Data items:
++++++++++++++++++++

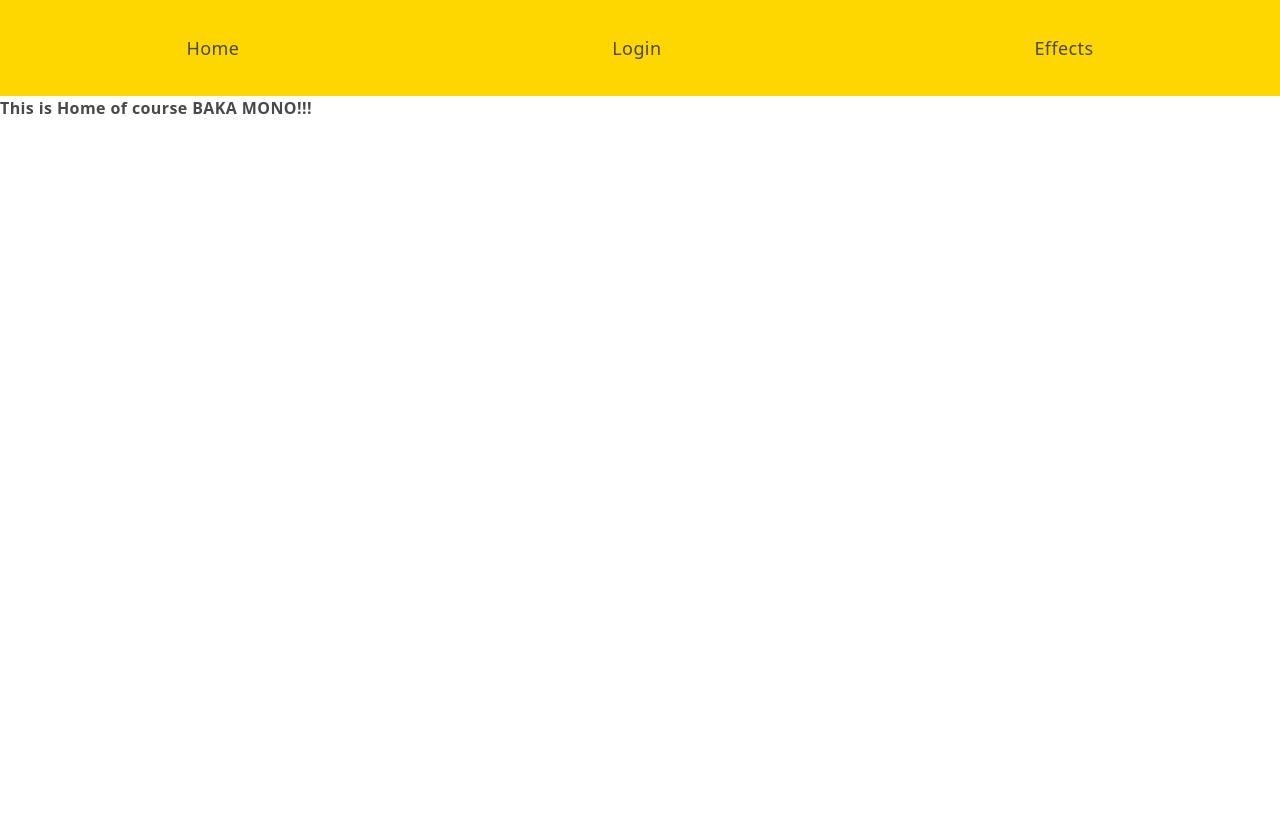
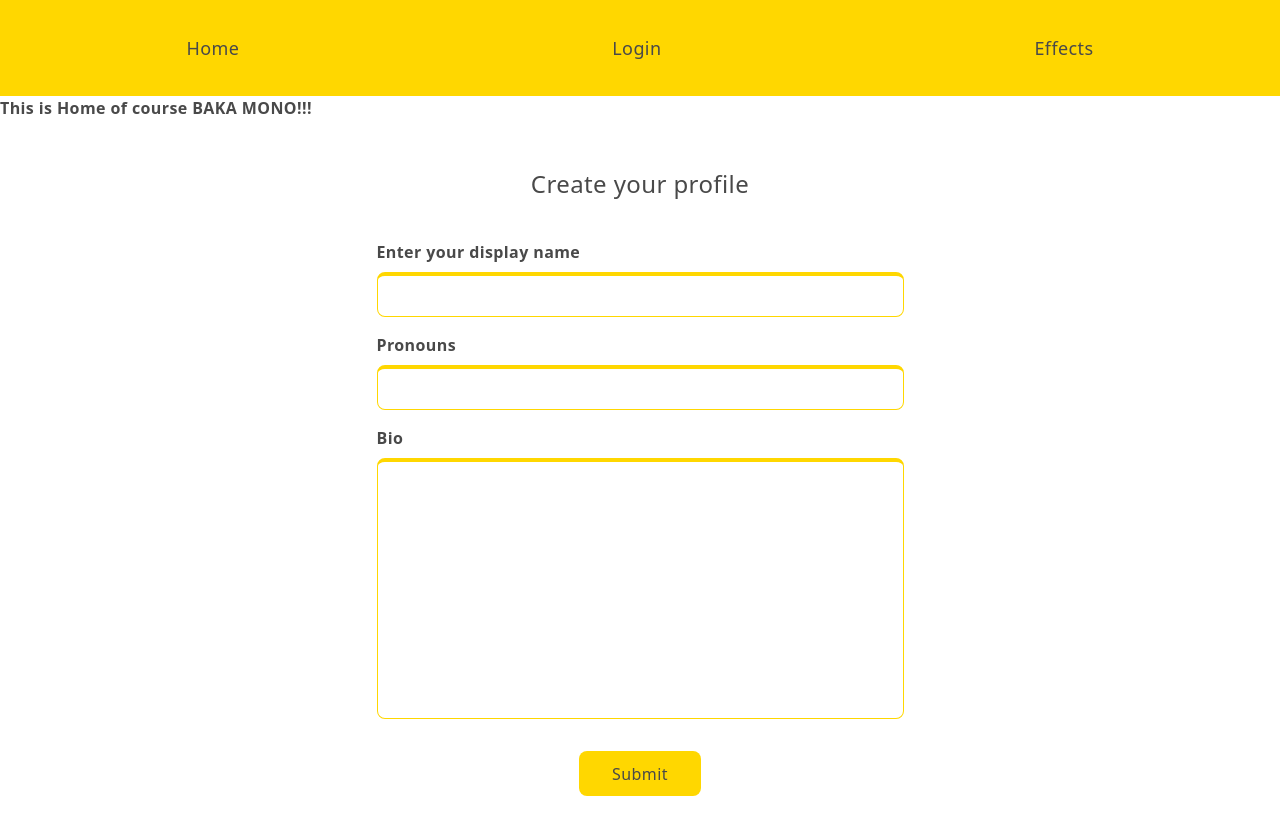
Before and after one commit to Saloni581/MiniNitro, a React (Vite) app in the folder client/: page / in a window 1280 px wide. Shown: the top 834 px of the page. Before the commit the page ends 800 px from the top, so only its background shows below. Built offline with nearby package versions, Linux system fonts and the light colour scheme; no server answers.

Commit message:
Add frontend validations in onboarding profile form.

```diff
--- a/client/src/components/Home.tsx
+++ b/client/src/components/Home.tsx
@@ -1,8 +1,10 @@
+import ProfileForm from "@/components/ProfileForm.tsx";
 
 const Home = () => {
     return (
         <div>
             This is Home of course BAKA MONO!!!
+            <ProfileForm />
         </div>
     );
 };
--- a/client/src/components/ProfileForm.tsx
+++ b/client/src/components/ProfileForm.tsx
@@ -1,43 +1,89 @@
-import { useState } from "react";
 import { useNavigate } from "react-router-dom";
 import { saveProfileDetails } from "../../api/user.ts";
 import type { SetUserProps } from "../../types/types.ts";
+import { profileSchema } from "@/lib/validations/profile.schema.ts";
+import { useForm } from "react-hook-form";
+import * as z from "zod";
+import { zodResolver } from "@hookform/resolvers/zod";
 
 const ProfileForm = ({ setUser }: SetUserProps) => {
-
-    const [displayName, setDisplayName] = useState("");
-    const [pronouns, setPronouns] = useState("");
-    const [bio, setBio] = useState("");
     const navigate = useNavigate();
 
-    const handleOnboardingDetailsSubmit = async () => {
-        const result = await saveProfileDetails({ displayName, pronouns, bio });
+    const handleOnboardingDetailsSubmit = async (data: z.infer<typeof profileSchema>) => {
+        const result = await saveProfileDetails(data);
         setUser(result.userProfile);
-    }
-
-    const handleSubmit = async (e: React.FormEvent<HTMLFormElement>) => {
-        e.preventDefault();
-        await handleOnboardingDetailsSubmit();
         navigate("/profile");
     }
 
+    const form = useForm<z.infer<typeof profileSchema>>({
+        resolver: zodResolver(profileSchema),
+        mode: "onChange",
+        defaultValues: {
+            displayName: "",
+            pronouns: "",
+            bio: ""
+        },
+    });
+
     return (
-        <form className="profile-form" onSubmit={handleSubmit}>
-            <p className="profile-form-heading">Create your profile</p>
+        <form
+            onSubmit={form.handleSubmit(handleOnboardingDetailsSubmit)}
+            className="profile-form"
+            noValidate={true}
+        >
+            <span className="profile-form-heading">Create your profile</span>
+
             <div className="identity">
                 <div className="identity-input">
-                    <label htmlFor="displayName">Enter your display Name</label>
-                    <input type="text" name="displayName" id="displayName" onChange={(e) => setDisplayName(e.target.value)} />
+                    <label htmlFor="displayName">
+                        Enter your display name
+                    </label>
+                    <input
+                        id="displayName"
+                        type="text"
+                        { ...form.register("displayName") }
+                    />
+                    {
+                        form.formState.errors.displayName && (
+                            <p className="error-message">
+                                {form.formState.errors.displayName.message}
+                            </p>
+                        )
+                    }
                 </div>
                 <div>
                     <label htmlFor="pronouns">Pronouns</label>
-                    <input type="text" name="pronouns" id="pronouns" onChange={(e) => setPronouns(e.target.value)} />
+                    <input
+                        id="pronouns"
+                        type="text"
+                        { ...form.register("pronouns") }
+                    />
+                    {
+                        form.formState.errors.pronouns && (
+                            <p className="error-message">
+                                {form.formState.errors.pronouns.message}
+                            </p>
+                        )
+                    }
                 </div>
                 <div>
                     <label htmlFor="bio">Bio</label>
-                    <textarea rows={10} cols={50} id="bio" name="bio" onChange={(e) => setBio(e.target.value)} />
+                    <textarea
+                        rows={10}
+                        cols={50}
+                        id="bio"
+                        { ...form.register("bio") }
+                    />
+                    {
+                        form.formState.errors.bio && (
+                            <p className="error-message">
+                                {form.formState.errors.bio.message}
+                            </p>
+                        )
+                    }
                 </div>
             </div>
+
             <button type="submit">Submit</button>
         </form>
     );
--- a/client/src/index.css
+++ b/client/src/index.css
@@ -133,7 +133,7 @@ button:active {
   }
 
   .profile-form-heading {
-    @apply mb-6 font-bold text-2xl [font-variant-caps:small-caps];
+    @apply mb-6 font-medium text-2xl;
   }
 
   .identity div {
--- /dev/null
+++ b/client/src/lib/validations/profile.schema.ts
@@ -0,0 +1,15 @@
+import * as z from "zod";
+
+export const profileSchema = z.object({
+    displayName: z
+        .string()
+        .trim()
+        .max(20, "Display Name should not exceed 20 characters."),
+    pronouns: z
+        .string()
+        .max(10, "Pronouns should not exceed 10 characters."),
+    bio: z
+        .string()
+        .trim()
+        .max(250, "Bio should not exceed 250 characters."),
+});
```
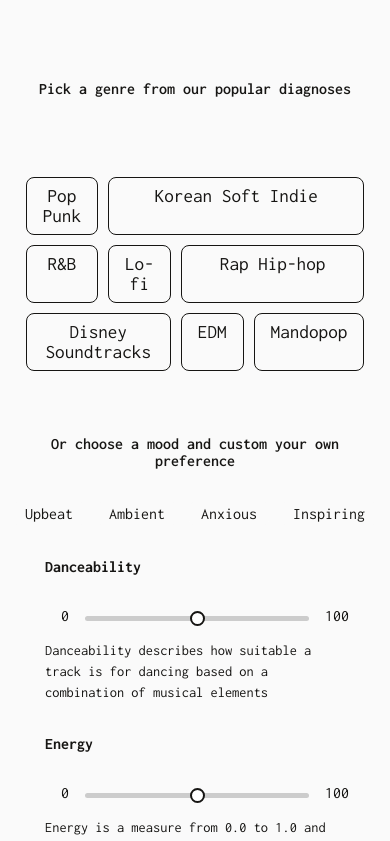
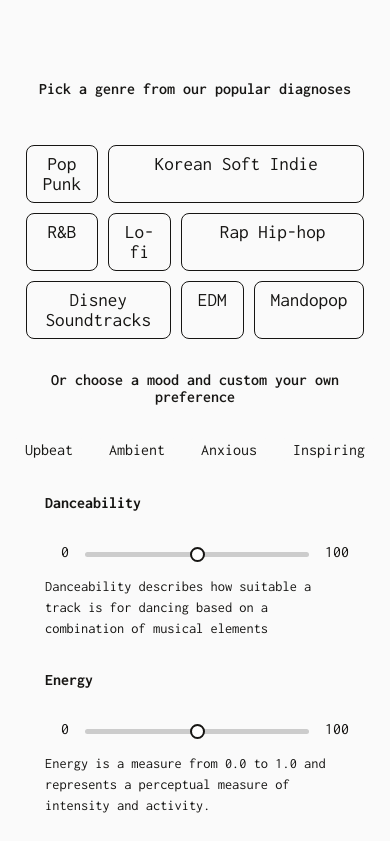
Before and after one commit to nauqh/musicotherapy, a React (Vite) app: page /input in a window 390 px wide. Shown: the top 841 px of the page. Built offline with nearby package versions, Linux system fonts and the light colour scheme.

Commit message:
update margin

```diff
--- a/src/assets/index.css
+++ b/src/assets/index.css
@@ -131,7 +131,7 @@ p {
 	}
 
 	.container-grid {
-		margin: 2rem;
+		margin: 0 2rem;
 	}
 }
 
```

++++++++++++++++++++

Retype all the entries word for word; the pictures stay out.

Before and after one commit to Saloni581/MiniNitro, a React (Vite) app in the folder client/: page / in a window 1280 px wide. Shown: the top 834 px of the page. Before the commit the page ends 800 px from the top, so only its background shows below. Built offline with nearby package versions, Linux system fonts and the light colour scheme; no server answers.

Commit message:
Add frontend validations in onboarding profile form.

```diff
--- a/client/src/components/Home.tsx
+++ b/client/src/components/Home.tsx
@@ -1,8 +1,10 @@
+import ProfileForm from "@/components/ProfileForm.tsx";
 
 const Home = () => {
     return (
         <div>
             This is Home of course BAKA MONO!!!
+            <ProfileForm />
         </div>
     );
 };
--- a/client/src/components/ProfileForm.tsx
+++ b/client/src/components/ProfileForm.tsx
@@ -1,43 +1,89 @@
-import { useState } from "react";
 import { useNavigate } from "react-router-dom";
 import { saveProfileDetails } from "../../api/user.ts";
 import type { SetUserProps } from "../../types/types.ts";
+import { profileSchema } from "@/lib/validations/profile.schema.ts";
+import { useForm } from "react-hook-form";
+import * as z from "zod";
+import { zodResolver } from "@hookform/resolvers/zod";
 
 const ProfileForm = ({ setUser }: SetUserProps) => {
-
-    const [displayName, setDisplayName] = useState("");
-    const [pronouns, setPronouns] = useState("");
-    const [bio, setBio] = useState("");
     const navigate = useNavigate();
 
-    const handleOnboardingDetailsSubmit = async () => {
-        const result = await saveProfileDetails({ displayName, pronouns, bio });
+    const handleOnboardingDetailsSubmit = async (data: z.infer<typeof profileSchema>) => {
+        const result = await saveProfileDetails(data);
         setUser(result.userProfile);
-    }
-
-    const handleSubmit = async (e: React.FormEvent<HTMLFormElement>) => {
-        e.preventDefault();
-        await handleOnboardingDetailsSubmit();
         navigate("/profile");
     }
 
+    const form = useForm<z.infer<typeof profileSchema>>({
+        resolver: zodResolver(profileSchema),
+        mode: "onChange",
+        defaultValues: {
+            displayName: "",
+            pronouns: "",
+            bio: ""
+        },
+    });
+
     return (
-        <form className="profile-form" onSubmit={handleSubmit}>
-            <p className="profile-form-heading">Create your profile</p>
+        <form
+            onSubmit={form.handleSubmit(handleOnboardingDetailsSubmit)}
+            className="profile-form"
+            noValidate={true}
+        >
+            <span className="profile-form-heading">Create your profile</span>
+
             <div className="identity">
                 <div className="identity-input">
-                    <label htmlFor="displayName">Enter your display Name</label>
-                    <input type="text" name="displayName" id="displayName" onChange={(e) => setDisplayName(e.target.value)} />
+                    <label htmlFor="displayName">
+                        Enter your display name
+                    </label>
+                    <input
+                        id="displayName"
+                        type="text"
+                        { ...form.register("displayName") }
+                    />
+                    {
+                        form.formState.errors.displayName && (
+                            <p className="error-message">
+                                {form.formState.errors.displayName.message}
+                            </p>
+                        )
+                    }
                 </div>
                 <div>
                     <label htmlFor="pronouns">Pronouns</label>
-                    <input type="text" name="pronouns" id="pronouns" onChange={(e) => setPronouns(e.target.value)} />
+                    <input
+                        id="pronouns"
+                        type="text"
+                        { ...form.register("pronouns") }
+                    />
+                    {
+                        form.formState.errors.pronouns && (
+                            <p className="error-message">
+                                {form.formState.errors.pronouns.message}
+                            </p>
+                        )
+                    }
                 </div>
                 <div>
                     <label htmlFor="bio">Bio</label>
-                    <textarea rows={10} cols={50} id="bio" name="bio" onChange={(e) => setBio(e.target.value)} />
+                    <textarea
+                        rows={10}
+                        cols={50}
+                        id="bio"
+                        { ...form.register("bio") }
+                    />
+                    {
+                        form.formState.errors.bio && (
+                            <p className="error-message">
+                                {form.formState.errors.bio.message}
+                            </p>
+                        )
+                    }
                 </div>
             </div>
+
             <button type="submit">Submit</button>
         </form>
     );
--- a/client/src/index.css
+++ b/client/src/index.css
@@ -133,7 +133,7 @@ button:active {
   }
 
   .profile-form-heading {
-    @apply mb-6 font-bold text-2xl [font-variant-caps:small-caps];
+    @apply mb-6 font-medium text-2xl;
   }
 
   .identity div {
--- /dev/null
+++ b/client/src/lib/validations/profile.schema.ts
@@ -0,0 +1,15 @@
+import * as z from "zod";
+
+export const profileSchema = z.object({
+    displayName: z
+        .string()
+        .trim()
+        .max(20, "Display Name should not exceed 20 characters."),
+    pronouns: z
+        .string()
+        .max(10, "Pronouns should not exceed 10 characters."),
+    bio: z
+        .string()
+        .trim()
+        .max(250, "Bio should not exceed 250 characters."),
+});
```
Before and after one commit to nauqh/musicotherapy, a React (Vite) app: page /input in a window 390 px wide. Shown: the top 841 px of the page. Built offline with nearby package versions, Linux system fonts and the light colour scheme.

Commit message:
update margin

```diff
--- a/src/assets/index.css
+++ b/src/assets/index.css
@@ -131,7 +131,7 @@ p {
 	}
 
 	.container-grid {
-		margin: 2rem;
+		margin: 0 2rem;
 	}
 }
 
```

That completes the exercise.